Fatty liver disease, more accurately called non-alcoholic fatty liver disease or NAFLD, occurs when more than 5% of liver cells contain fat. The exact cause of NAFLD is not known, but both poor diet and genetics are known to play a part. Left unchecked, fatty liver disease can cause cirrhosis, a condition which is potentially fatal.
Unfortunately, there is no direct treatment for NAFLD. Instead, doctors treat the underlying contributing factor, which is typically obesity.
Foods that are high in fat, cholesterol, and sugar are bad for the body in general, but especially the liver. This hard working organ performs a variety of vital tasks including converting food into fuel, processing fat in the blood, clearing away harmful toxins, and making proteins to help blood clot.
Whether you already have a fatty liver or are trying to avoid that outcome, avoiding the items on our list – as well as alcohol, which is very difficult for the liver to process – will go a long way toward protecting the health of your liver.
White bread and other baked goods that use refined white flour are harmful to the liver because they are simple carbs that break down into sugar in your system. Blood glucose spikes and insulin levels rise in response. Shortly thereafter, you’ll experience a crash and be hungry again, having not provided your body any actual nutrition with the empty calories in bread.
To avoid this vicious cycle, replace anything made with refined white flour with 100% whole grain versions. You’ll even out your blood glucose over a longer period and take in critical fiber plus B vitamins and essential minerals, as well.
Butter is very high in saturated fat, which most health organizations recommend limiting. In general, no more than 5-6% of daily calories should come in the form of saturated fat, but it is very easy to go above this level. Eliminating as much butter as possible from your diet is one way to help get that ratio back in check.
Add satisfying richness into your meals by substituting healthier olive oil, nut butters, avocado, apple butter, or hummus instead of butter.
Sugary breakfast cereals
Many breakfast cereals are simply junk food masquerading as a healthy choice. They are full of sugar or artificial sweeteners, refined carbohydrates, and artificial flavoring, preservatives, and coloring. Processing all of that stuff at once is really hard on the liver. Instead, go for whole grain cereals without preservatives or dyes.
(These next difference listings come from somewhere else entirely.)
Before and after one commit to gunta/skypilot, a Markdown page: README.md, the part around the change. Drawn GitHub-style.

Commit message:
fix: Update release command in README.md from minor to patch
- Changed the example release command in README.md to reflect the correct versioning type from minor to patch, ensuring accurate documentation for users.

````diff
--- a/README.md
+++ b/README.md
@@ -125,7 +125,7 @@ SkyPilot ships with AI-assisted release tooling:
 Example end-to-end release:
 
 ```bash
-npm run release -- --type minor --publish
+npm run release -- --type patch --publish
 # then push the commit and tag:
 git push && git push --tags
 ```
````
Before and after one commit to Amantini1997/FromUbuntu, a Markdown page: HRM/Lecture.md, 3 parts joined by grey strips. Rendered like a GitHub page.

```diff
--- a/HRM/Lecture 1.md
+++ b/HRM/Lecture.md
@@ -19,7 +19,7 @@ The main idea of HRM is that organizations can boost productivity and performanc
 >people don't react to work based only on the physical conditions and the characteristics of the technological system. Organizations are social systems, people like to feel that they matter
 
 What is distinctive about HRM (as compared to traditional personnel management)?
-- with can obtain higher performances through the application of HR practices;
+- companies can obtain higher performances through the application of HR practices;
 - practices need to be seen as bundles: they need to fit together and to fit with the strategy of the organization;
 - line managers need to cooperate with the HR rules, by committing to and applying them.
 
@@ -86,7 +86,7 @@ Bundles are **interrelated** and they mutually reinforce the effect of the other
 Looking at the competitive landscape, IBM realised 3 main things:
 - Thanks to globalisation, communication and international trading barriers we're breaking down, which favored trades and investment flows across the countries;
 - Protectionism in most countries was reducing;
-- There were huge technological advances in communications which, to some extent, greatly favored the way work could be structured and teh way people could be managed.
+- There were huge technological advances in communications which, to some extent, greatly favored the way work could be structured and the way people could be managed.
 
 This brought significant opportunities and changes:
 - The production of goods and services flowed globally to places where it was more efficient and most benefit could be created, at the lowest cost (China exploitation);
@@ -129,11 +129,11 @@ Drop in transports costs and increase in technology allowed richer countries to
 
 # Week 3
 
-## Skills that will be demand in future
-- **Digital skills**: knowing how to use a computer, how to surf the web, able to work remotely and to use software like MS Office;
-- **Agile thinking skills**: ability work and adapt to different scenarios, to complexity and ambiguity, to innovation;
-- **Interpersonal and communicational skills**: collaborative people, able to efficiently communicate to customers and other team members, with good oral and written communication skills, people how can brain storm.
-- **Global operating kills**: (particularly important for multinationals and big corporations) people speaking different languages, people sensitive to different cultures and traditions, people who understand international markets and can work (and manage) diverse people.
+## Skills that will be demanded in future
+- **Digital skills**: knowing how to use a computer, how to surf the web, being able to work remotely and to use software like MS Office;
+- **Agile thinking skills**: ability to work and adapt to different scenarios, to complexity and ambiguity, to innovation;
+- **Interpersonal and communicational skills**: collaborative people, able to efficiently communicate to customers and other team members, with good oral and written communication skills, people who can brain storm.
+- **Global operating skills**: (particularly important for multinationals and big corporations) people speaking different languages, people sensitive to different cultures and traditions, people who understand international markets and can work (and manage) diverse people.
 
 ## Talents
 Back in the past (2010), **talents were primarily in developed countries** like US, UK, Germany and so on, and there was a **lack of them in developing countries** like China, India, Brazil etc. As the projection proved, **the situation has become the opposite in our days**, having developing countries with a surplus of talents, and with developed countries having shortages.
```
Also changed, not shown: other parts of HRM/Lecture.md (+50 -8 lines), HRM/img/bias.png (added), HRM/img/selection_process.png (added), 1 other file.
Look for labels that indicate the product is high in fiber and has been fortified with extra vitamins and minerals. Then add the sweetness you crave with fresh or dried fruit, rather than sugar.
Most fast food hits the unhealthy trifecta of being extremely high in cholesterol, simple carbs, and sugar. Even savory foods that you wouldn’t expect are shockingly high in sugar, because this helps to cement the craving for them in your brain.
Sodas and fruit drinks
The caffeine and sugar in soda is often used as a crutch to fight off exhaustion, but it’s actually really lousy at delivering sustained energy. Sodas are high on sugar or artificial sweeteners, plus artificial coloring and acids that erode your teeth, and they contain no useful nutrients. Because excess sugar is turned into fat in the liver, kicking these drinks to the curb is one of the best things you can do to combat NAFLD.
Fruit drinks are a little bit better, but not by much. The naturally occurring sugar in fruit is concentrated when pressed into juice, and all the healthy fiber is left behind. Water with just a splash of fruit juice is a much better option when you’re thirsty. When you need a caffeine boost, drink lightly sweetened tea or coffee instead.